- _Exercise objective_:
Go through the records below and return each line that has "interface" in it.

(Front-end code change data)
--- START ---
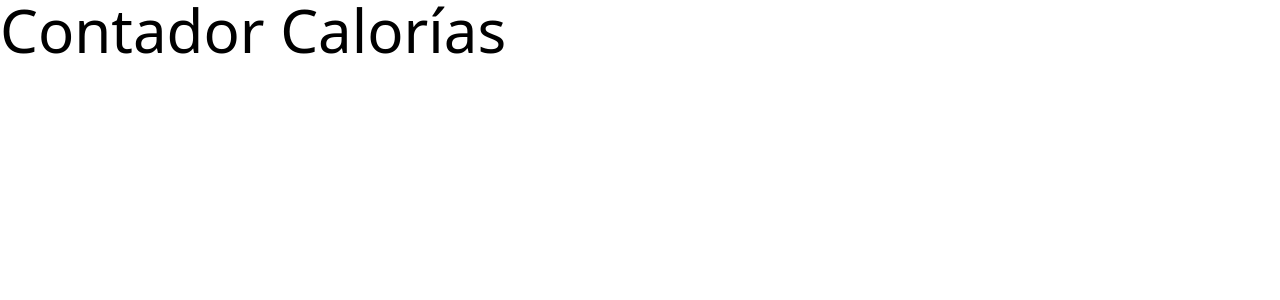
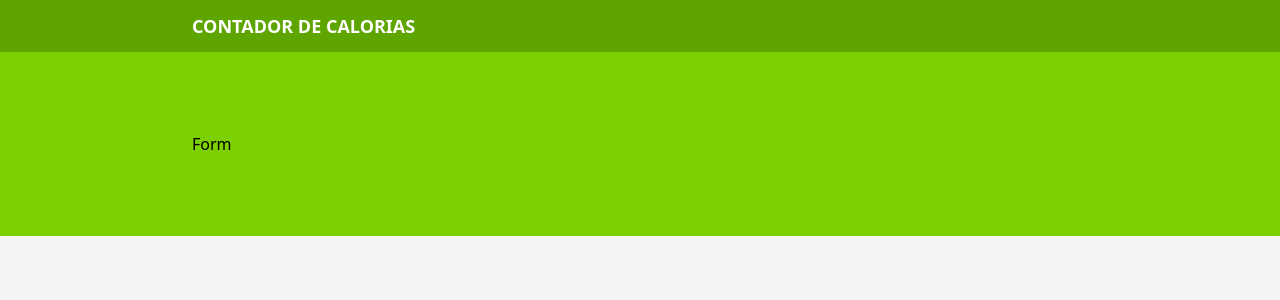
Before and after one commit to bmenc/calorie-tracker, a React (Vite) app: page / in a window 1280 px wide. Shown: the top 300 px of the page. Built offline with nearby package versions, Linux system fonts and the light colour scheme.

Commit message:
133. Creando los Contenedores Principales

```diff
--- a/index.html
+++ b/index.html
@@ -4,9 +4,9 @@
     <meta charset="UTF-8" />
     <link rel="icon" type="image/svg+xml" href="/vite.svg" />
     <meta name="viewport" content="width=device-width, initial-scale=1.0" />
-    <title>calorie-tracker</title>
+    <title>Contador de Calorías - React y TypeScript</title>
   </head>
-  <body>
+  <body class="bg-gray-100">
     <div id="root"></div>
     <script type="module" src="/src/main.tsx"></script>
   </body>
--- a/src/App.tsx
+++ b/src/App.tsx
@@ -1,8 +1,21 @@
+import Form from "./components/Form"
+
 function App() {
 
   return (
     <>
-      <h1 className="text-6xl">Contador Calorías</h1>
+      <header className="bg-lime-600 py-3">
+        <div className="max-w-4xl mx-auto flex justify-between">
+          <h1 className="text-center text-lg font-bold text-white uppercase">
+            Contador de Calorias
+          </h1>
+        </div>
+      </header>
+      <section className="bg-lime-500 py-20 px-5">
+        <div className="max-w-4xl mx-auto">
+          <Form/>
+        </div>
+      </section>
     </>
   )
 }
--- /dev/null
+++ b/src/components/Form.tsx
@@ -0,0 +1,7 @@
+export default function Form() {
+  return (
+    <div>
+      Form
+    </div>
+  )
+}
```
--- END ---
--- START ---
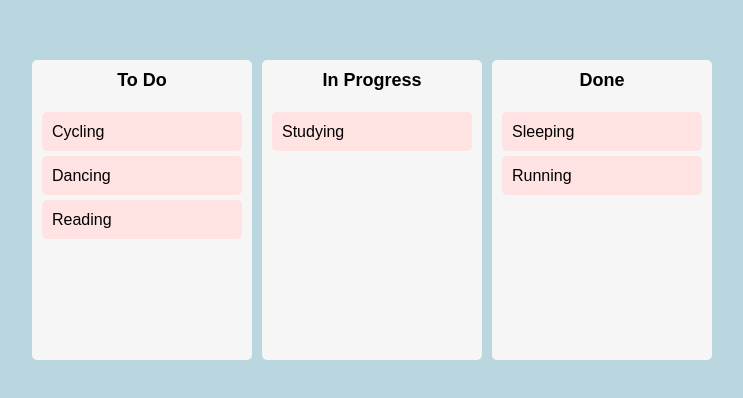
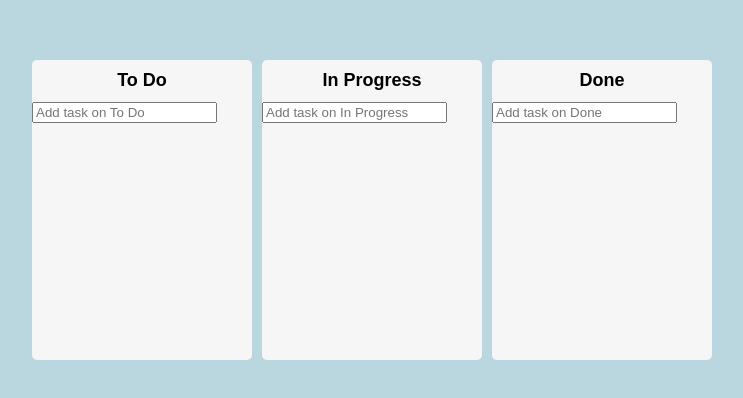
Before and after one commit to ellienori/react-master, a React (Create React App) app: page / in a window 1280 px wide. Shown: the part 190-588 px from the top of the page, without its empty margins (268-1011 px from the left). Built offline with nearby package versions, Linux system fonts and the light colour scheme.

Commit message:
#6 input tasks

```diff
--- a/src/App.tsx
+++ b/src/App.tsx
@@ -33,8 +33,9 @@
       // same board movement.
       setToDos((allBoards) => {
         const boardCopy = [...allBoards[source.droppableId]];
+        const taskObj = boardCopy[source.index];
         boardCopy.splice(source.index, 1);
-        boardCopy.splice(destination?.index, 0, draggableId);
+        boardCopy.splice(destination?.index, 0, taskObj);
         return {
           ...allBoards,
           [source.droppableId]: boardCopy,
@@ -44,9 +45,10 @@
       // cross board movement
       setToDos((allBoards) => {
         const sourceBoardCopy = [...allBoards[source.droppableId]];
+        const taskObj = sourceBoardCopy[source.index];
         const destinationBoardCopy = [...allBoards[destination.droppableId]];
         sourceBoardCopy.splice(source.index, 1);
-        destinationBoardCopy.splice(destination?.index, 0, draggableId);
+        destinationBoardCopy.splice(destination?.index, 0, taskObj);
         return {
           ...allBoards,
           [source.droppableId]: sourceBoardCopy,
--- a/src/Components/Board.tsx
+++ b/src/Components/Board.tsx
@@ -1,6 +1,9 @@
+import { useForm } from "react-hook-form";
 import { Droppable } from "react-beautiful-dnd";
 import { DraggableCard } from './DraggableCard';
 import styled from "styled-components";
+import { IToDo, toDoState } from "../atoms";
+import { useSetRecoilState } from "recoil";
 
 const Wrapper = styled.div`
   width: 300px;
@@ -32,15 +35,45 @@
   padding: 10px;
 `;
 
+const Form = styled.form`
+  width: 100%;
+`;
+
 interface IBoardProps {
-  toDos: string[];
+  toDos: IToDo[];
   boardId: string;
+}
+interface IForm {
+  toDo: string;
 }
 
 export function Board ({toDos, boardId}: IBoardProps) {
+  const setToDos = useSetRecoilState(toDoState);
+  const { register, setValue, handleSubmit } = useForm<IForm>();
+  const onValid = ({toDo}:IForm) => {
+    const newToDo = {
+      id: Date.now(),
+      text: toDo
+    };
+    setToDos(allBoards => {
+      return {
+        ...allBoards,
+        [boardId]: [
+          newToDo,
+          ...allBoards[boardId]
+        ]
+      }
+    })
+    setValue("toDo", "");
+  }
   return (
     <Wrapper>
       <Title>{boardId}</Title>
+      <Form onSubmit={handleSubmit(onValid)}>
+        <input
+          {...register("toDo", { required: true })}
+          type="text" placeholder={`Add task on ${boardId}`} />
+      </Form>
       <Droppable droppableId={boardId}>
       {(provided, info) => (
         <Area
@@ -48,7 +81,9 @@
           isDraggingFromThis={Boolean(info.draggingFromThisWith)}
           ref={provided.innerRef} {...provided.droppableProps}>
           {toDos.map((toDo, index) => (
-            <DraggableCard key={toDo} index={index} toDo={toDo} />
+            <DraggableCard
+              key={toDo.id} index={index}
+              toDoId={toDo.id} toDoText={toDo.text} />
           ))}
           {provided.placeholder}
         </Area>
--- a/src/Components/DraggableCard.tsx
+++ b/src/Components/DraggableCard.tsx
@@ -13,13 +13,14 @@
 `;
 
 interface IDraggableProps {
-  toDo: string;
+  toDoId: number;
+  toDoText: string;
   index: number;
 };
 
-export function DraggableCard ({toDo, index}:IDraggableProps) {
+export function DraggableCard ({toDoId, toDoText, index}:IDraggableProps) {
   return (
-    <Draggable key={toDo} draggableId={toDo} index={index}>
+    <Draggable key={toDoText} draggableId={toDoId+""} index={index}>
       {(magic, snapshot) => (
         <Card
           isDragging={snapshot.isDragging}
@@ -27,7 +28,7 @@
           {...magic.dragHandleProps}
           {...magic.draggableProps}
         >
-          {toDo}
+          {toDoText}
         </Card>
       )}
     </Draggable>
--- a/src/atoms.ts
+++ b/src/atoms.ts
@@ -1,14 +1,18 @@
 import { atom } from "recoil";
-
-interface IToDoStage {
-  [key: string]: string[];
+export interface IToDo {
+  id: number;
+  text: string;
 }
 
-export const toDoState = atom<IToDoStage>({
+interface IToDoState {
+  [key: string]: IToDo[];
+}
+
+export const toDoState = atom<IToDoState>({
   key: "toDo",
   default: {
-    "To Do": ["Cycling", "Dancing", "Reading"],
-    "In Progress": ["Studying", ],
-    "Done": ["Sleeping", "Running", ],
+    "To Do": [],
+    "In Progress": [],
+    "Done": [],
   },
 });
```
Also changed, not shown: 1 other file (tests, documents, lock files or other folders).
--- END ---
- _Result below_:
 interface IBoardProps {
+interface IForm {
 interface IDraggableProps {
-interface IToDoStage {
+export interface IToDo {
+interface IToDoState {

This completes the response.